A big headline coming out of the Wyoming game was the emergence of an offensive identity for the Huskies. QB Tyler Phommachanh showed flashes of ball movement and driving down the field and even more importantly, an ability to bounce back from mistakes or stalled drives. It’s a low bar, but it was enjoyable to see the ball stay with the offense for more than 3 plays most drives and actually see an occasional great throw. While he wasn’t perfect, Phommachanh threw for 171 yards, 1 TD and 1 INT, including a beautiful double flea flicker 42-yard TD strike to TE Jay Rose in the 1st quarter. In back-to-back weeks, Phommachanh has shown the ability to hit a big play on occasion, which is critical in opening up the opposing defense.
The run game was solid in the loss to Wyoming as well, with Nate Carter rushing 10 times for 65-yards and Phommachanh calling his own name 12 times for 36-yards. If they can establish more of a consistent running game it will help Phommachanh in the passing game and vice versa. The offensive line allowed 3 sacks and 15 QB hits last week, which needs to be cleaned up a bit. Some of that will happen with a young and mobile QB under center, but the key right now is to protect Phommachanh and give him as much time as possible to make plays happen.
UConn Defense/Special Teams
The defense for the Huskies showed some moxy last week. They pulled in 2 INTs to help hand the ball back to the offense and they held the Wyoming QB Sean Chambers to his lowest output of the season (149-yards). Where the team needs to improve is in the run game. The Huskies allowed over 200 yards on the ground last week and needs to get tougher up front. In addition, they didn’t get a lot of pressure on the QB and while that’s definitely related to the large number of rushes Wyoming had, it’s still a concern going into Nashville. They did get 2 sacks, but combined with only 1 other QB hit isn’t enough, even against a heavy-run team.

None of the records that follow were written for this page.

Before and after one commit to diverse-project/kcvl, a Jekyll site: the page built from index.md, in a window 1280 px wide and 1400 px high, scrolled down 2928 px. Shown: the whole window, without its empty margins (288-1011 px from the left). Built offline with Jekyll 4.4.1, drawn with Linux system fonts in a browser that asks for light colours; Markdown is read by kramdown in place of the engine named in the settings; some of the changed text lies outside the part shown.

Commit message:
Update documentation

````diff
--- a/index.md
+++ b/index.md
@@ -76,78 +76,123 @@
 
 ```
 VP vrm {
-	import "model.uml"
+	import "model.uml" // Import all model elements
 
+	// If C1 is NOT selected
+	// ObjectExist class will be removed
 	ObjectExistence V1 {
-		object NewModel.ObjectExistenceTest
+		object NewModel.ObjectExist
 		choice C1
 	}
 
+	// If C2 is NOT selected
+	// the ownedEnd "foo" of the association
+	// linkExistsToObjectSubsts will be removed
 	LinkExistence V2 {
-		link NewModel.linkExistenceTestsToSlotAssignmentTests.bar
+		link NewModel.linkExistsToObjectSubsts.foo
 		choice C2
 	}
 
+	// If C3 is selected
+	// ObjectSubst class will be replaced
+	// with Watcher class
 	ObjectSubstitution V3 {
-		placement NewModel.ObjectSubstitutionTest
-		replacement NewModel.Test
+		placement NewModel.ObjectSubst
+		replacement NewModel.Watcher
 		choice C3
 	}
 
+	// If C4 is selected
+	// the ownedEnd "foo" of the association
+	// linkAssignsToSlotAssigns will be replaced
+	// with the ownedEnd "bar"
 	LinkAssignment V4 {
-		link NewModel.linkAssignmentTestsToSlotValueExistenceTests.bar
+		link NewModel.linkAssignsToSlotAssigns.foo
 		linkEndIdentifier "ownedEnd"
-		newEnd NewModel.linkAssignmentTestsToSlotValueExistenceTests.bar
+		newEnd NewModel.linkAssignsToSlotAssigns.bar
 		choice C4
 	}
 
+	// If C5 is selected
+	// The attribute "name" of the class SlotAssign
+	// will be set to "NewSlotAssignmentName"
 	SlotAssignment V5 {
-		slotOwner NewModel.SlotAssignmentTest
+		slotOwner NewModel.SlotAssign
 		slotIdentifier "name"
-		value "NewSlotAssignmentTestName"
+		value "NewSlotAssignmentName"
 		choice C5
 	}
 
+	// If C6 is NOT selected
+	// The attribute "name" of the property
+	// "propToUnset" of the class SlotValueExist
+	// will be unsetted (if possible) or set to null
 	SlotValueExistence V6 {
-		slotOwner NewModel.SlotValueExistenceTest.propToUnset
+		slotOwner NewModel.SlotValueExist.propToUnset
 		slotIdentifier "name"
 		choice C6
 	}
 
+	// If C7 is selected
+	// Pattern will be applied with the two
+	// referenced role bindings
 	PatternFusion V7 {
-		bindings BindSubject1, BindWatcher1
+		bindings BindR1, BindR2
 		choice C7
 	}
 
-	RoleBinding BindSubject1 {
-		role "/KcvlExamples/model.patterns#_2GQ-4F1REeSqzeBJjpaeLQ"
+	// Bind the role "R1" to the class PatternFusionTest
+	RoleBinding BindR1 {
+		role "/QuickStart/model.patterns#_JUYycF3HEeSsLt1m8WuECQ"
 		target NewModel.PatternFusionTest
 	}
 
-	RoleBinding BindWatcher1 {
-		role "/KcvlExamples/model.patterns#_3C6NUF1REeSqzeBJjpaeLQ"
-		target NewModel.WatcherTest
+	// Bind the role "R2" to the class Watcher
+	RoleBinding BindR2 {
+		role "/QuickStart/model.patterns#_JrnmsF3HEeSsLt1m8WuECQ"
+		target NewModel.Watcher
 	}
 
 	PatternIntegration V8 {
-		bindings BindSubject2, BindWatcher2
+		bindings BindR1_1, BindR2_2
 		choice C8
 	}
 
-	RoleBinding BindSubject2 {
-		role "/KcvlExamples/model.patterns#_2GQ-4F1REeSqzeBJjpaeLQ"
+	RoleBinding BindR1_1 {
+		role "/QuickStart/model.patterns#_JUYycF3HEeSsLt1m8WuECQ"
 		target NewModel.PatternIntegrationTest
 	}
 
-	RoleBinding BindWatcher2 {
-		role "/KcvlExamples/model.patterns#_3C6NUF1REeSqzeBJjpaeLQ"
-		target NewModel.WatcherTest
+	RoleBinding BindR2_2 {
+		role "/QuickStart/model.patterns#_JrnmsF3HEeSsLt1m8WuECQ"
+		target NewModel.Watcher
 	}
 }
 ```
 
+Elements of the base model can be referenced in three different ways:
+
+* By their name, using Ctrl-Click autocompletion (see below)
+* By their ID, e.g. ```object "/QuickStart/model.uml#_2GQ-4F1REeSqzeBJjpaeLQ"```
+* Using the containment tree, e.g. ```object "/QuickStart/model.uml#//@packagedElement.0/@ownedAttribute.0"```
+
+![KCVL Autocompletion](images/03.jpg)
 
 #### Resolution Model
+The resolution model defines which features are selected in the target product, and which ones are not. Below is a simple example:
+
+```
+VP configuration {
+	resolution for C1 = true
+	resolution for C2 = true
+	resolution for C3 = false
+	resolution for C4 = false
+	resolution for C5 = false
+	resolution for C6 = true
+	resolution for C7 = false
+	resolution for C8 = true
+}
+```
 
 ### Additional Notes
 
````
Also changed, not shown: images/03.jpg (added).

On special teams, Keelan Marion is now listed as the starting punt returner instead of Aaron Turner this week, which frankly makes sense with Turner getting more attention on offense. He had 6 catches last week to lead the Husky receivers and you want to protect him a bit going forward by giving him fewer special teams touches. Although to be fair, there was only 1 punt return opportunity against Wyoming, so it’s not exactly a big workload either way. In his one chance last week, Marion did have a 31-yard return, so he deserves the look.
Vanderbilt 28, UConn 24
This may be wishful thinking (or jinxing it), but nothing about this match-up with Vanderbilt is scary for UConn. Vandy has a solid team with some talented players, but no real standouts who need to be accounted for on each play. In some ways that can be more difficult to predict and gameplan for, but in other ways it allows UConn to establish their identity early and just play their brand of football (the one from the Wyoming game, not before). I think the home field advantage and a Saturday night game for the Commodores will carry them to victory, but just like last week, I think UConn will stick around and surprise some people. The keys to the game for UConn are ball security and not getting buried in a hole early. If they play smart football and the game stays close, UConn could be in business.